***** Provided data *****

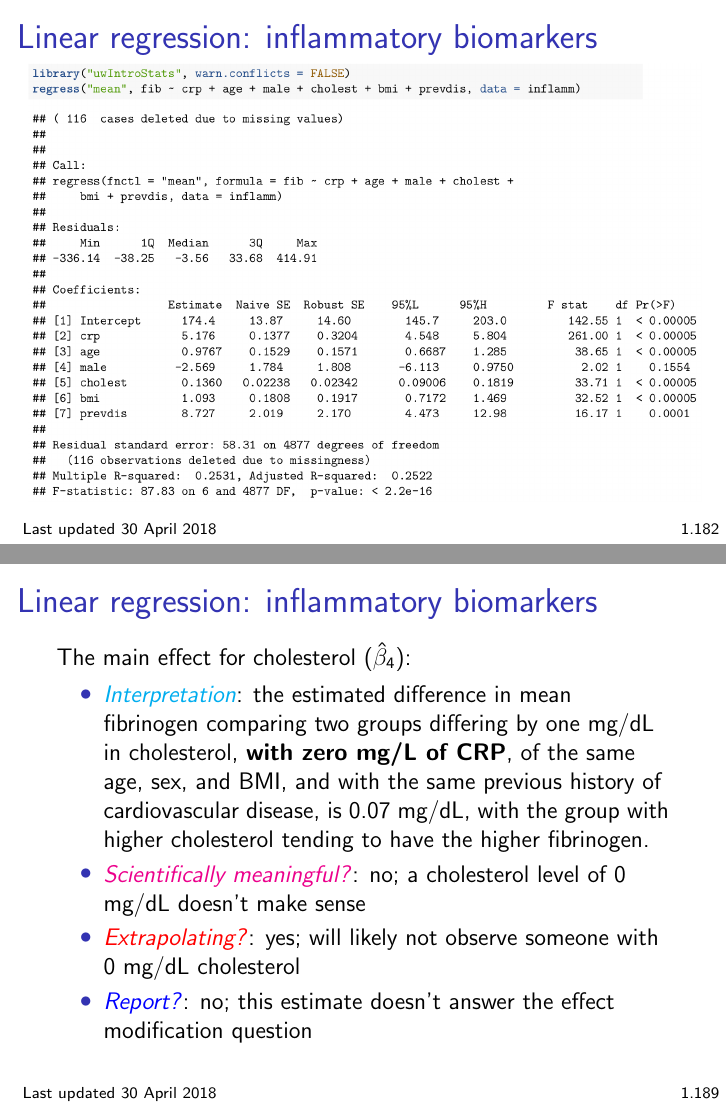
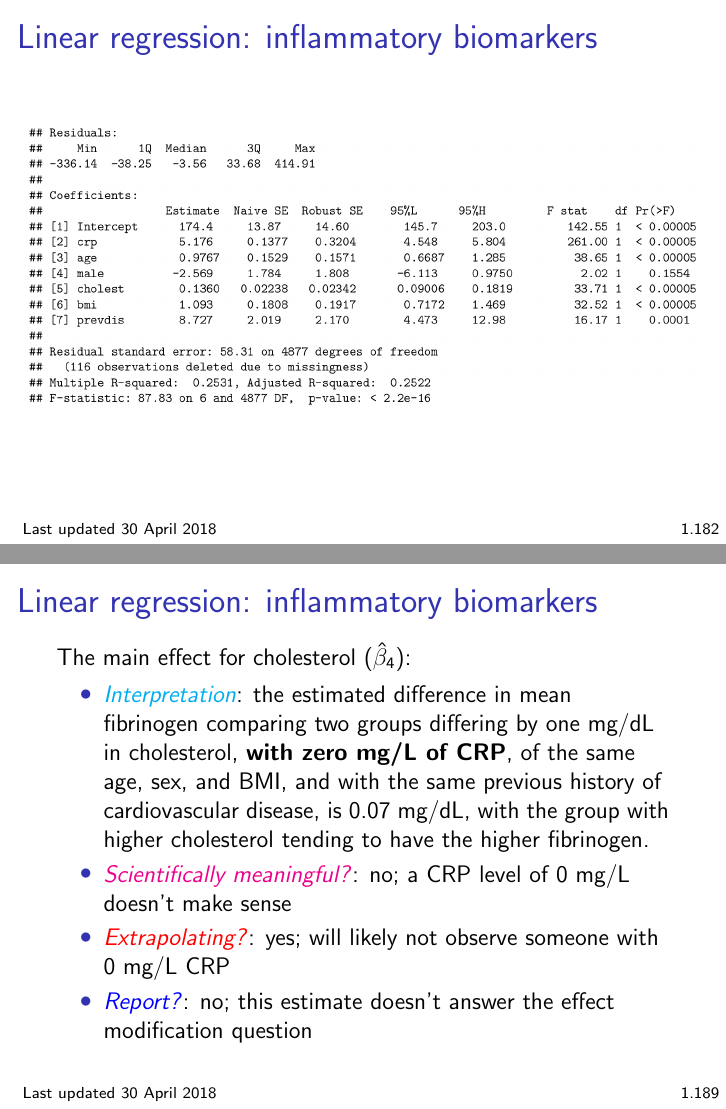
Before and after one commit to bdwilliamson/biostat311, LaTeX slides (lecture/chapter_1/chap1.tex): pages 300 and 307 of 314, joined at a grey line. Compiled offline with pdfLaTeX.

Commit message:
hide R code in overview, for now

```diff
--- a/lecture/chapter_1/chap1.tex
+++ b/lecture/chapter_1/chap1.tex
@@ -2623,7 +2623,7 @@ Which estimates should we report?
 
 \begin{frame}
 \frametitle{Linear regression: inflammatory biomarkers}
-\hspace*{-0.5cm}\includegraphics[width = 1.1\textwidth]{plots/inflamm_fib_vs_crp.png}
+\hspace*{-0.5cm}\includegraphics[width = 1.1\textwidth]{plots/inflamm_fib_vs_crp_hidden.png} % CHANGE BACK AFTER ACTIVITY
 \end{frame}
 
 \begin{frame}
@@ -2685,19 +2685,19 @@ H_a: \beta_7 \neq &\ 0.
 The main effect for cholesterol ($\hat{\beta}_4$): \vspace{-0.3cm}
 \begin{itemize}
 \item \textcolor{cyan}{\textit{Interpretation}}: the estimated difference in mean fibrinogen comparing two groups differing by one mg/dL in cholesterol, \textbf{with zero mg/L of CRP}, of the same age, sex, and BMI, and with the same previous history of cardiovascular disease, is 0.07 mg/dL, with the group with higher cholesterol tending to have the higher fibrinogen.
+\item \textcolor{magenta}{\textit{Scientifically meaningful?}}: no; a CRP level of 0 mg/L doesn't make sense
+\item \textcolor{red}{\textit{Extrapolating?}}: yes; will likely not observe someone with 0 mg/L CRP
+\item \textcolor{blue}{\textit{Report?}}: no; this estimate doesn't answer the effect modification question
+\end{itemize}
+\end{frame}
+
+\begin{frame}
+\frametitle{Linear regression: inflammatory biomarkers}
+The main effect for CRP ($\hat{\beta}_2$): \vspace{-0.3cm}
+\begin{itemize}
+\item \textcolor{cyan}{\textit{Interpretation}}: the estimated difference in mean fibrinogen comparing two groups differing by one mg/L in CRP, \textbf{with zero mg/dL of cholesterol}, of the same age, sex, and BMI, and with the same previous history of cardiovascular disease, is 2.53 mg/dL, with the group with higher CRP tending to have the higher fibrinogen.
 \item \textcolor{magenta}{\textit{Scientifically meaningful?}}: no; a cholesterol level of 0 mg/dL doesn't make sense
 \item \textcolor{red}{\textit{Extrapolating?}}: yes; will likely not observe someone with 0 mg/dL cholesterol
-\item \textcolor{blue}{\textit{Report?}}: no; this estimate doesn't answer the effect modification question
-\end{itemize}
-\end{frame}
-
-\begin{frame}
-\frametitle{Linear regression: inflammatory biomarkers}
-The main effect for CRP ($\hat{\beta}_2$): \vspace{-0.3cm}
-\begin{itemize}
-\item \textcolor{cyan}{\textit{Interpretation}}: the estimated difference in mean fibrinogen comparing two groups differing by one mg/L in CRP, \textbf{with zero mg/dL of cholesterol}, of the same age, sex, and BMI, and with the same previous history of cardiovascular disease, is 2.53 mg/dL, with the group with higher CRP tending to have the higher fibrinogen.
-\item \textcolor{magenta}{\textit{Scientifically meaningful?}}: no; a CRP level of 0 mg/L doesn't make sense
-\item \textcolor{red}{\textit{Extrapolating?}}: yes; will likely not observe someone with 0 mg/L CRP
 \item \textcolor{blue}{\textit{Report?}}: no; this estimate doesn't answer the effect modification question
 \end{itemize}
 \end{frame}
```
Also changed, not shown: lecture/chapter_1/plots/inflamm_fib_vs_crp_em_hidden.png (added), lecture/chapter_1/plots/inflamm_fib_vs_crp_hidden.png (added), lecture/chapter_1/chap1.tex (8 more changed lines).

*****

**Exercise aim**
Verbatim copy with pictures excluded: write out the records above in full.

**Solution for this task**
Before and after one commit to bdwilliamson/biostat311, LaTeX slides (lecture/chapter_1/chap1.tex): pages 300 and 307 of 314, joined at a grey line. Compiled offline with pdfLaTeX.

Commit message:
hide R code in overview, for now

```diff
--- a/lecture/chapter_1/chap1.tex
+++ b/lecture/chapter_1/chap1.tex
@@ -2623,7 +2623,7 @@ Which estimates should we report?
 
 \begin{frame}
 \frametitle{Linear regression: inflammatory biomarkers}
-\hspace*{-0.5cm}\includegraphics[width = 1.1\textwidth]{plots/inflamm_fib_vs_crp.png}
+\hspace*{-0.5cm}\includegraphics[width = 1.1\textwidth]{plots/inflamm_fib_vs_crp_hidden.png} % CHANGE BACK AFTER ACTIVITY
 \end{frame}
 
 \begin{frame}
@@ -2685,19 +2685,19 @@ H_a: \beta_7 \neq &\ 0.
 The main effect for cholesterol ($\hat{\beta}_4$): \vspace{-0.3cm}
 \begin{itemize}
 \item \textcolor{cyan}{\textit{Interpretation}}: the estimated difference in mean fibrinogen comparing two groups differing by one mg/dL in cholesterol, \textbf{with zero mg/L of CRP}, of the same age, sex, and BMI, and with the same previous history of cardiovascular disease, is 0.07 mg/dL, with the group with higher cholesterol tending to have the higher fibrinogen.
+\item \textcolor{magenta}{\textit{Scientifically meaningful?}}: no; a CRP level of 0 mg/L doesn't make sense
+\item \textcolor{red}{\textit{Extrapolating?}}: yes; will likely not observe someone with 0 mg/L CRP
+\item \textcolor{blue}{\textit{Report?}}: no; this estimate doesn't answer the effect modification question
+\end{itemize}
+\end{frame}
+
+\begin{frame}
+\frametitle{Linear regression: inflammatory biomarkers}
+The main effect for CRP ($\hat{\beta}_2$): \vspace{-0.3cm}
+\begin{itemize}
+\item \textcolor{cyan}{\textit{Interpretation}}: the estimated difference in mean fibrinogen comparing two groups differing by one mg/L in CRP, \textbf{with zero mg/dL of cholesterol}, of the same age, sex, and BMI, and with the same previous history of cardiovascular disease, is 2.53 mg/dL, with the group with higher CRP tending to have the higher fibrinogen.
 \item \textcolor{magenta}{\textit{Scientifically meaningful?}}: no; a cholesterol level of 0 mg/dL doesn't make sense
 \item \textcolor{red}{\textit{Extrapolating?}}: yes; will likely not observe someone with 0 mg/dL cholesterol
-\item \textcolor{blue}{\textit{Report?}}: no; this estimate doesn't answer the effect modification question
-\end{itemize}
-\end{frame}
-
-\begin{frame}
-\frametitle{Linear regression: inflammatory biomarkers}
-The main effect for CRP ($\hat{\beta}_2$): \vspace{-0.3cm}
-\begin{itemize}
-\item \textcolor{cyan}{\textit{Interpretation}}: the estimated difference in mean fibrinogen comparing two groups differing by one mg/L in CRP, \textbf{with zero mg/dL of cholesterol}, of the same age, sex, and BMI, and with the same previous history of cardiovascular disease, is 2.53 mg/dL, with the group with higher CRP tending to have the higher fibrinogen.
-\item \textcolor{magenta}{\textit{Scientifically meaningful?}}: no; a CRP level of 0 mg/L doesn't make sense
-\item \textcolor{red}{\textit{Extrapolating?}}: yes; will likely not observe someone with 0 mg/L CRP
 \item \textcolor{blue}{\textit{Report?}}: no; this estimate doesn't answer the effect modification question
 \end{itemize}
 \end{frame}
```
Also changed, not shown: lecture/chapter_1/plots/inflamm_fib_vs_crp_em_hidden.png (added), lecture/chapter_1/plots/inflamm_fib_vs_crp_hidden.png (added), lecture/chapter_1/chap1.tex (8 more changed lines).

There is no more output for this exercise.